Imagine this scene: you're stuck in the middle of the road. Your battery has just given up on you, and you patiently wait for another motorist to pass by so you can ask for help. You wait for hours and hours, and you feel the slightest pang of regret because just last week, you laughed at your friend's advice: get your own jump starter. It's an agonizing thought, and it seems like the stuff of horror movies, but it's actually something that happens all too frequently to a car owner. Getting your own jump starter is a very easy task, made easier by this guide that we have put together to help you choose a reliable product wisely.
Compatibility, portability, and durability
Jump starters are rated by their cranking amp and peak amp values. Look in your car's manual for the CCA rating (cold crank amps). Match this with the ampere rating of the jump starter you're planning to buy. Remember that the bigger the vehicle, the more power it will need. A standard jump starter is enough for a regular four-cylinder car, but a larger truck will need a jump starter with higher cranking or peak amps.
Portability is something that you should consider when buying a jump starter. You will be carrying it in the event of battery failure, so weighty ones will be a problem. Before buying a jump starter, consider the size and find out if you're comfortable with how much it weighs. You don't want to be injured or be unable to carry the jump starter in an emergency situation.
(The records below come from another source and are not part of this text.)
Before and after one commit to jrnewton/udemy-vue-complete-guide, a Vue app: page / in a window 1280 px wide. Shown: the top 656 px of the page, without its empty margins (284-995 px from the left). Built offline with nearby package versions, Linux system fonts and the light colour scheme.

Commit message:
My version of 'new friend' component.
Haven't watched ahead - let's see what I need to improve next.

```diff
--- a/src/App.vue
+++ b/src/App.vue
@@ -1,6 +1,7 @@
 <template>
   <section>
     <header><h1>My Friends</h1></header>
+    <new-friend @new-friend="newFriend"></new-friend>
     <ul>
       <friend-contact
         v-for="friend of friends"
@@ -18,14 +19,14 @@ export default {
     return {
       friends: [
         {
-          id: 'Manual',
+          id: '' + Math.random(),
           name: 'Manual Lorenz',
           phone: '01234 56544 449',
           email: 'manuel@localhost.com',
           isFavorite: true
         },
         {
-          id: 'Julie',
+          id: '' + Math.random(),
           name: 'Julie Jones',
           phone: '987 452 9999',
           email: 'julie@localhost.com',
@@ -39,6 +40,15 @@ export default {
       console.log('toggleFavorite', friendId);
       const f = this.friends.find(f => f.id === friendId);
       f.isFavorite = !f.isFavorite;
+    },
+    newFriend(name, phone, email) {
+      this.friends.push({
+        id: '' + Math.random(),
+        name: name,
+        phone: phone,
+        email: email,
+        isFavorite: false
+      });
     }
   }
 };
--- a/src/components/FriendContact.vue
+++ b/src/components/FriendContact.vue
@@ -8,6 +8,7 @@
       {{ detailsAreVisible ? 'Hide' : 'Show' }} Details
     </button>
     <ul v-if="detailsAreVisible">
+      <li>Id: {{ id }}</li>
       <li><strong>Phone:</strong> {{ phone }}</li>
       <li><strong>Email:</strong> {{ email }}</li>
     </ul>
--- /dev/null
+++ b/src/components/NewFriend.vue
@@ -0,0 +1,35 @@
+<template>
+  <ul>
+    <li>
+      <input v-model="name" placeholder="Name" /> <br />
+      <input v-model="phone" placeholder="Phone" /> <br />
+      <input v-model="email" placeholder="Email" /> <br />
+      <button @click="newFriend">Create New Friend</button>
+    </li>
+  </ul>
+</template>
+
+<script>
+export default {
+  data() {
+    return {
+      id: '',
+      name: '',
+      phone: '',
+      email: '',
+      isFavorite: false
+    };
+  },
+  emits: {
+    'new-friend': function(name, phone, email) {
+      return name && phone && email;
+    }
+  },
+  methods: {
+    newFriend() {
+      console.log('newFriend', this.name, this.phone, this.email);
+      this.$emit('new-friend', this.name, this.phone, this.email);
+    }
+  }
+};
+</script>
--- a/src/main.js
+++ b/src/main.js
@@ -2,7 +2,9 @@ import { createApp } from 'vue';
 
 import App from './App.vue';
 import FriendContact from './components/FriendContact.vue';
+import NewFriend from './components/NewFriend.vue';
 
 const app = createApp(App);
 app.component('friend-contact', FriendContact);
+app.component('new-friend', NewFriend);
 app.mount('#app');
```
Consider the convenience of being able to charge the jump starter through a standard household socket. Not all jump starters have this feature. Overload protection is another great feature to look for. It keeps your car safe from damage in case you forget to unplug the jump starter. Look for a jump starter that is enclosed in a polypropylene case, as they are proven to be very durable. The length of the crocodile clips also varies from product to product, and as with everything else, the longer, the better.
Other features to look for
Modern jump starters sound off an alarm or have LED indicators that warn against reversed connections. We also recommend plastic-coated crocodile clips that resist annoying sparks. Along with a jump starter, some kits also include an air compressor you can use to inflate your tires. Some even have a power inverter and sockets you can use to power your car accessories.